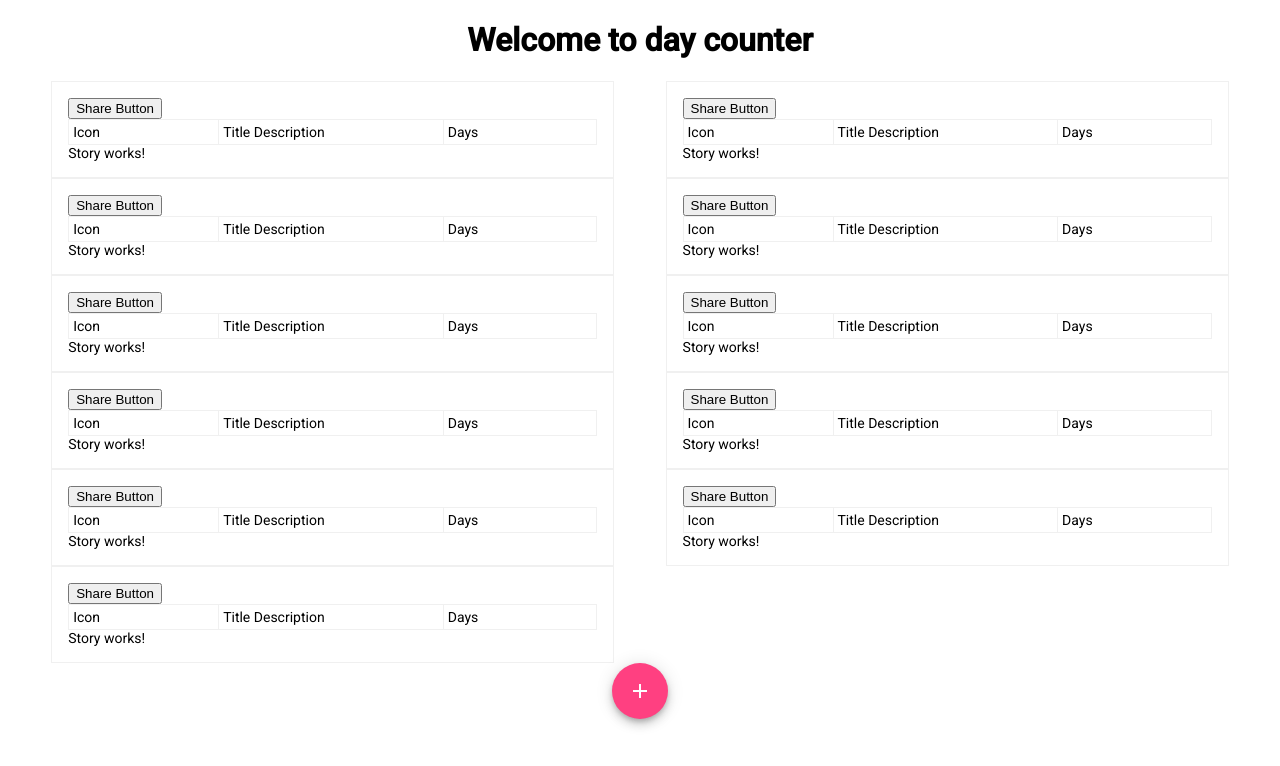
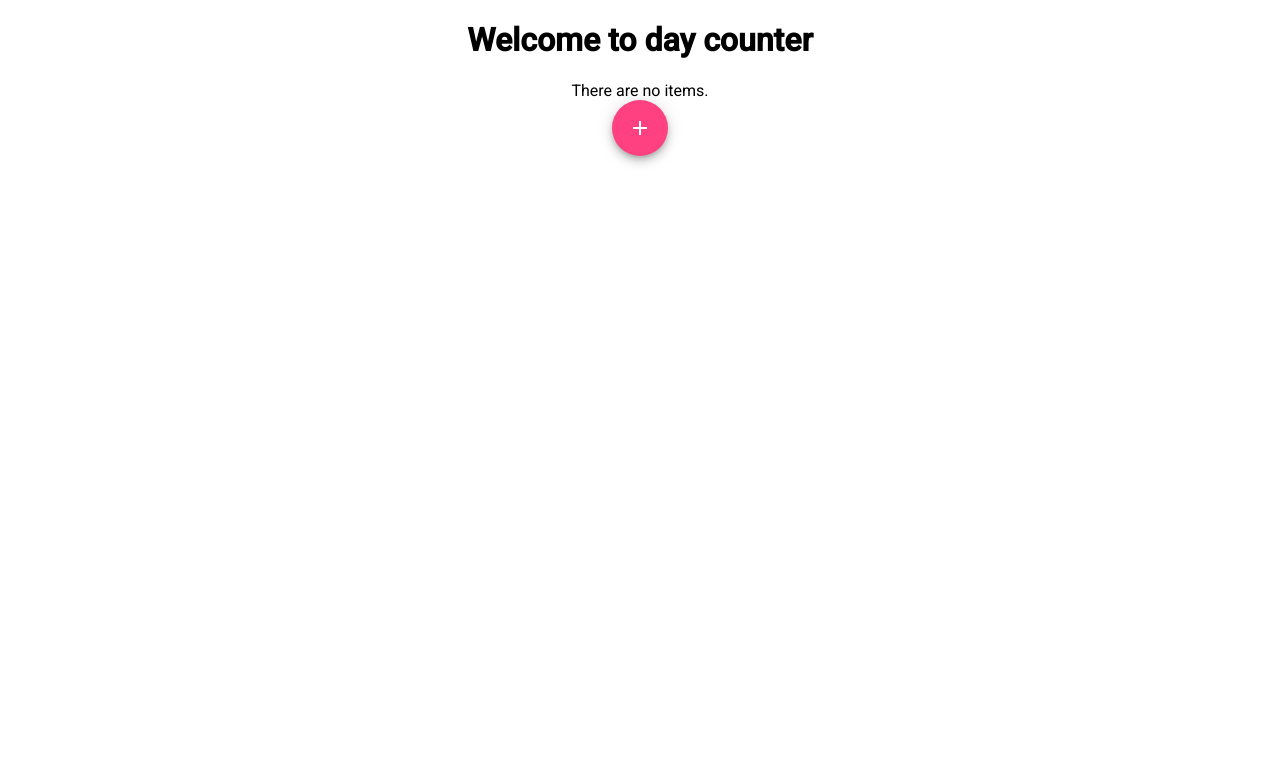
Before and after one commit to huntertran/day-counter, an Angular app: page / in a window 1280 px wide. Shown: the top 766 px of the page. Built offline with nearby package versions, Linux system fonts and the light colour scheme.

Commit message:
add category work

```diff
--- a/src/app/app.component.html
+++ b/src/app/app.component.html
@@ -2,17 +2,11 @@
   <h1>Welcome to day counter</h1>
 
   <div class="categories-container">
+    @for (category of main.Categories; track category.Title) {
     <app-category></app-category>
-    <app-category></app-category>
-    <app-category></app-category>
-    <app-category></app-category>
-    <app-category></app-category>
-    <app-category></app-category>
-    <app-category></app-category>
-    <app-category></app-category>
-    <app-category></app-category>
-    <app-category></app-category>
-    <app-category></app-category>
+    } @empty {
+    <p> There are no items. </p>
+    }
   </div>
   <div class="add">
     <button mat-fab
--- a/src/app/app.component.ts
+++ b/src/app/app.component.ts
@@ -1,5 +1,5 @@
 import { NewCategoryComponent } from './components/new-category/new-category.component';
-import { Component } from '@angular/core';
+import { Component, OnInit } from '@angular/core';
 import { CommonModule } from '@angular/common';
 import { RouterOutlet } from '@angular/router';
 import { CategoryComponent } from './components/category/category.component';
@@ -10,6 +10,8 @@ import {
   MatDialog,
   MatDialogRef
 } from '@angular/material/dialog';
+import { StorageService } from './services/storage.service';
+import { Main } from './models/main.model';
 
 @Component({
   selector: 'app-root',
@@ -18,9 +20,24 @@ import {
   templateUrl: './app.component.html',
   styleUrl: './app.component.scss'
 })
-export class AppComponent {
-  constructor(public dialog: MatDialog) { }
+export class AppComponent implements OnInit {
+  public main: Main = {
+    User: '',
+    Categories: []
+  };
+
+  constructor(
+    public dialog: MatDialog,
+    private storageService: StorageService
+  ) { }
+  ngOnInit(): void {
+    this.main = this.storageService.read('test');
+  }
+
   public addCategory(): void {
-    this.dialog.open(NewCategoryComponent);
+    this.dialog.open(NewCategoryComponent)
+      .afterClosed().subscribe(() =>
+        this.main = this.storageService.read('test')
+      );
   }
 }
```
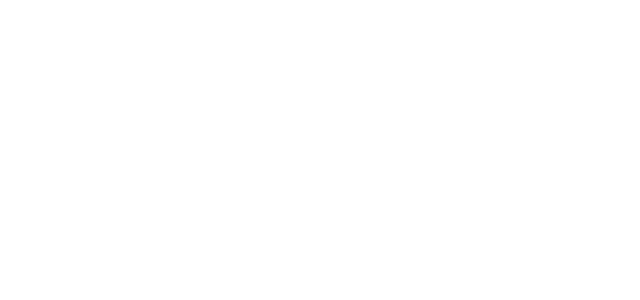
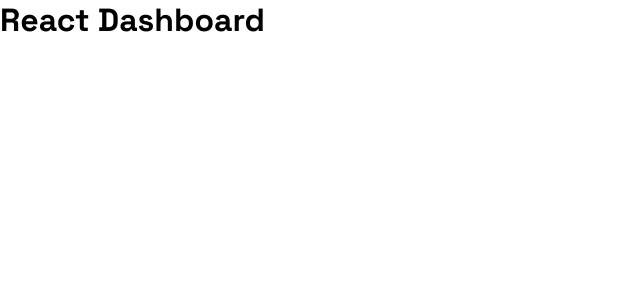
Before and after one commit to siccoo/klasha-dashboard, a React (Create React App) app: page / in a window 1280 px wide. Shown: the top 300 px of the page, without its empty margins (0-640 px from the left). Built offline with nearby package versions, Linux system fonts and the light colour scheme.

Commit message:
updates on index.css and image upload

```diff
--- a/src/App.js
+++ b/src/App.js
@@ -13,7 +13,7 @@ const App = () => {
 
   return (
     <div className="container">
-
+      <h1>React Dashboard</h1>
     </div>
   );
 }
--- a/src/index.css
+++ b/src/index.css
@@ -1,13 +1,44 @@
-body {
-  margin: 0;
-  font-family: -apple-system, BlinkMacSystemFont, 'Segoe UI', 'Roboto', 'Oxygen',
-    'Ubuntu', 'Cantarell', 'Fira Sans', 'Droid Sans', 'Helvetica Neue',
-    sans-serif;
-  -webkit-font-smoothing: antialiased;
-  -moz-osx-font-smoothing: grayscale;
+@import url('https://fonts.googleapis.com/css2?family=Space+Grotesk:wght@400;600;700&display=swap');
+
+/* STYLING SCROLLBARS */
+
+::-webkit-scrollbar {
+  width: 5px;
+  height: 6px;
 }
 
-code {
-  font-family: source-code-pro, Menlo, Monaco, Consolas, 'Courier New',
-    monospace;
+::-webkit-scrollbar-track {
+  box-shadow: inset 0 0 5px #a5aaad;
+  border-radius: 10px;
 }
+
+::-webkit-scrollbar-thumb {
+  background: #3ea175;
+  border-radius: 10px;
+}
+
+::-webkit-scrollbar-thumb:hover {
+  background: #a5aaad
+}
+
+/* GENERAL STYLING */
+
+* {
+  margin: 0;
+  padding: 0;
+}
+
+body {
+  box-sizing: border-box;
+  font-family: "Space Grotesk", sans-serif;
+}
+
+.text-primary-p {
+  font-family: "Space Grotesk";
+  font-style: normal;
+  font-weight: normal;
+  font-size: 14px;
+  line-height: 17px;
+  letter-spacing: 0.1px;
+  color: #A6ABB2;
+}
```
Also changed, not shown: src/images/logo.svg (added).
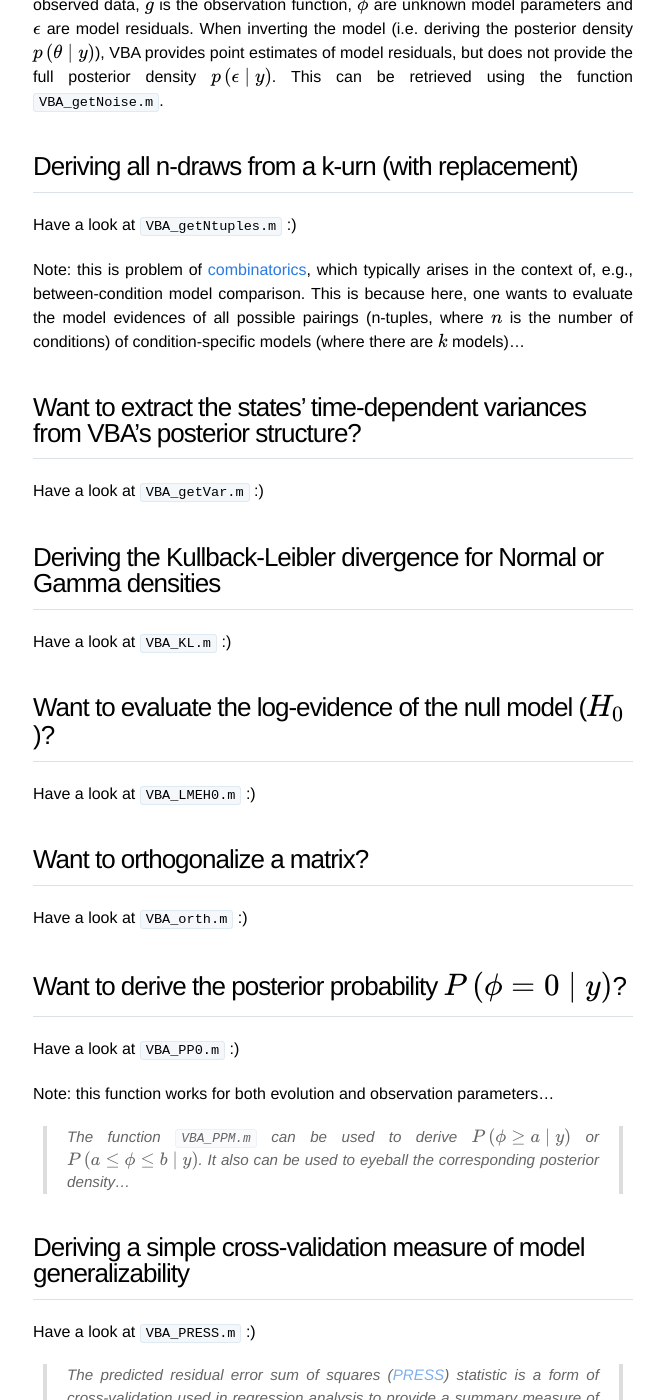
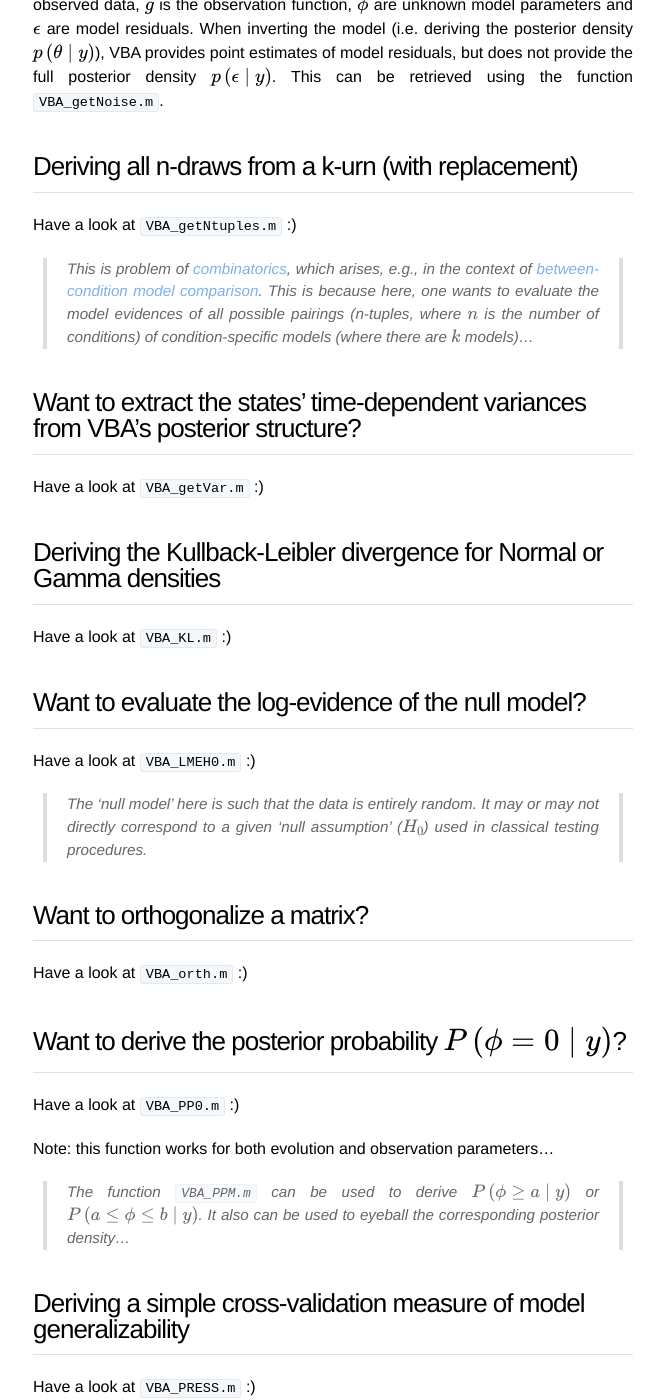
Before and after one commit to MBB-team/VBA-toolbox, a Jekyll site: the page built from _wiki/a-few-VBA-functions.md, in a window 1280 px wide and 1400 px high, scrolled down 2205 px. Shown: the whole window, without its empty margins (307-971 px from the left). Built offline with Jekyll 4.4.1, drawn with Linux system fonts in a browser that asks for light colours; nearby versions of some CDN libraries; formulas are drawn with MathJax 3; some of the changed text lies outside the part shown.

Commit message:
Update a-few-VBA-functions.md

```diff
--- a/_wiki/a-few-VBA-functions.md
+++ b/_wiki/a-few-VBA-functions.md
@@ -51,7 +51,7 @@ Let $$m$$ be a simple generative model of the form: $$y=g(\phi)+\epsilon$$, wher
 
 Have a look at `VBA_getNtuples.m` :)
 
-Note: this is problem of [combinatorics](https://en.wikipedia.org/wiki/Combinatorics), which typically arises in the context of, e.g., between-condition model comparison. This is because here, one wants to evaluate the model evidences of all possible pairings (n-tuples, where $$n$$ is the number of conditions) of condition-specific models (where there are $$k$$ models)...
+> This is problem of [combinatorics](https://en.wikipedia.org/wiki/Combinatorics), which arises, e.g., in the context of [between-condition model comparison]({{ site.baseurl }}/wiki/BMS-for-group-studies). This is because here, one wants to evaluate the model evidences of all possible pairings (n-tuples, where $$n$$ is the number of conditions) of condition-specific models (where there are $$k$$ models)...
 
 
 ## Want to extract the states' time-dependent variances from VBA's posterior structure?
@@ -64,9 +64,11 @@ Have a look at `VBA_getVar.m` :)
 Have a look at `VBA_KL.m` :)
 
 
-## Want to evaluate the log-evidence of the null model ($$H_0$$)?
+## Want to evaluate the log-evidence of the null model?
 
 Have a look at `VBA_LMEH0.m` :)
+
+> The 'null model' here is such that the data is entirely random. It may or may not directly correspond to a given 'null assumption' ($$H_0$$) used in classical testing procedures.
 
 
 ## Want to orthogonalize a matrix?
```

--------------------------------------------------

■ YOUR TASK: Leave the pictures out and print the records above exactly as they stand.

■ RESPONSE:
Before and after one commit to huntertran/day-counter, an Angular app: page / in a window 1280 px wide. Shown: the top 766 px of the page. Built offline with nearby package versions, Linux system fonts and the light colour scheme.

Commit message:
add category work

```diff
--- a/src/app/app.component.html
+++ b/src/app/app.component.html
@@ -2,17 +2,11 @@
   <h1>Welcome to day counter</h1>
 
   <div class="categories-container">
+    @for (category of main.Categories; track category.Title) {
     <app-category></app-category>
-    <app-category></app-category>
-    <app-category></app-category>
-    <app-category></app-category>
-    <app-category></app-category>
-    <app-category></app-category>
-    <app-category></app-category>
-    <app-category></app-category>
-    <app-category></app-category>
-    <app-category></app-category>
-    <app-category></app-category>
+    } @empty {
+    <p> There are no items. </p>
+    }
   </div>
   <div class="add">
     <button mat-fab
--- a/src/app/app.component.ts
+++ b/src/app/app.component.ts
@@ -1,5 +1,5 @@
 import { NewCategoryComponent } from './components/new-category/new-category.component';
-import { Component } from '@angular/core';
+import { Component, OnInit } from '@angular/core';
 import { CommonModule } from '@angular/common';
 import { RouterOutlet } from '@angular/router';
 import { CategoryComponent } from './components/category/category.component';
@@ -10,6 +10,8 @@ import {
   MatDialog,
   MatDialogRef
 } from '@angular/material/dialog';
+import { StorageService } from './services/storage.service';
+import { Main } from './models/main.model';
 
 @Component({
   selector: 'app-root',
@@ -18,9 +20,24 @@ import {
   templateUrl: './app.component.html',
   styleUrl: './app.component.scss'
 })
-export class AppComponent {
-  constructor(public dialog: MatDialog) { }
+export class AppComponent implements OnInit {
+  public main: Main = {
+    User: '',
+    Categories: []
+  };
+
+  constructor(
+    public dialog: MatDialog,
+    private storageService: StorageService
+  ) { }
+  ngOnInit(): void {
+    this.main = this.storageService.read('test');
+  }
+
   public addCategory(): void {
-    this.dialog.open(NewCategoryComponent);
+    this.dialog.open(NewCategoryComponent)
+      .afterClosed().subscribe(() =>
+        this.main = this.storageService.read('test')
+      );
   }
 }
```
Before and after one commit to siccoo/klasha-dashboard, a React (Create React App) app: page / in a window 1280 px wide. Shown: the top 300 px of the page, without its empty margins (0-640 px from the left). Built offline with nearby package versions, Linux system fonts and the light colour scheme.

Commit message:
updates on index.css and image upload

```diff
--- a/src/App.js
+++ b/src/App.js
@@ -13,7 +13,7 @@ const App = () => {
 
   return (
     <div className="container">
-
+      <h1>React Dashboard</h1>
     </div>
   );
 }
--- a/src/index.css
+++ b/src/index.css
@@ -1,13 +1,44 @@
-body {
-  margin: 0;
-  font-family: -apple-system, BlinkMacSystemFont, 'Segoe UI', 'Roboto', 'Oxygen',
-    'Ubuntu', 'Cantarell', 'Fira Sans', 'Droid Sans', 'Helvetica Neue',
-    sans-serif;
-  -webkit-font-smoothing: antialiased;
-  -moz-osx-font-smoothing: grayscale;
+@import url('https://fonts.googleapis.com/css2?family=Space+Grotesk:wght@400;600;700&display=swap');
+
+/* STYLING SCROLLBARS */
+
+::-webkit-scrollbar {
+  width: 5px;
+  height: 6px;
 }
 
-code {
-  font-family: source-code-pro, Menlo, Monaco, Consolas, 'Courier New',
-    monospace;
+::-webkit-scrollbar-track {
+  box-shadow: inset 0 0 5px #a5aaad;
+  border-radius: 10px;
 }
+
+::-webkit-scrollbar-thumb {
+  background: #3ea175;
+  border-radius: 10px;
+}
+
+::-webkit-scrollbar-thumb:hover {
+  background: #a5aaad
+}
+
+/* GENERAL STYLING */
+
+* {
+  margin: 0;
+  padding: 0;
+}
+
+body {
+  box-sizing: border-box;
+  font-family: "Space Grotesk", sans-serif;
+}
+
+.text-primary-p {
+  font-family: "Space Grotesk";
+  font-style: normal;
+  font-weight: normal;
+  font-size: 14px;
+  line-height: 17px;
+  letter-spacing: 0.1px;
+  color: #A6ABB2;
+}
```
Also changed, not shown: src/images/logo.svg (added).
Before and after one commit to MBB-team/VBA-toolbox, a Jekyll site: the page built from _wiki/a-few-VBA-functions.md, in a window 1280 px wide and 1400 px high, scrolled down 2205 px. Shown: the whole window, without its empty margins (307-971 px from the left). Built offline with Jekyll 4.4.1, drawn with Linux system fonts in a browser that asks for light colours; nearby versions of some CDN libraries; formulas are drawn with MathJax 3; some of the changed text lies outside the part shown.

Commit message:
Update a-few-VBA-functions.md

```diff
--- a/_wiki/a-few-VBA-functions.md
+++ b/_wiki/a-few-VBA-functions.md
@@ -51,7 +51,7 @@ Let $$m$$ be a simple generative model of the form: $$y=g(\phi)+\epsilon$$, wher
 
 Have a look at `VBA_getNtuples.m` :)
 
-Note: this is problem of [combinatorics](https://en.wikipedia.org/wiki/Combinatorics), which typically arises in the context of, e.g., between-condition model comparison. This is because here, one wants to evaluate the model evidences of all possible pairings (n-tuples, where $$n$$ is the number of conditions) of condition-specific models (where there are $$k$$ models)...
+> This is problem of [combinatorics](https://en.wikipedia.org/wiki/Combinatorics), which arises, e.g., in the context of [between-condition model comparison]({{ site.baseurl }}/wiki/BMS-for-group-studies). This is because here, one wants to evaluate the model evidences of all possible pairings (n-tuples, where $$n$$ is the number of conditions) of condition-specific models (where there are $$k$$ models)...
 
 
 ## Want to extract the states' time-dependent variances from VBA's posterior structure?
@@ -64,9 +64,11 @@ Have a look at `VBA_getVar.m` :)
 Have a look at `VBA_KL.m` :)
 
 
-## Want to evaluate the log-evidence of the null model ($$H_0$$)?
+## Want to evaluate the log-evidence of the null model?
 
 Have a look at `VBA_LMEH0.m` :)
+
+> The 'null model' here is such that the data is entirely random. It may or may not directly correspond to a given 'null assumption' ($$H_0$$) used in classical testing procedures.
 
 
 ## Want to orthogonalize a matrix?
```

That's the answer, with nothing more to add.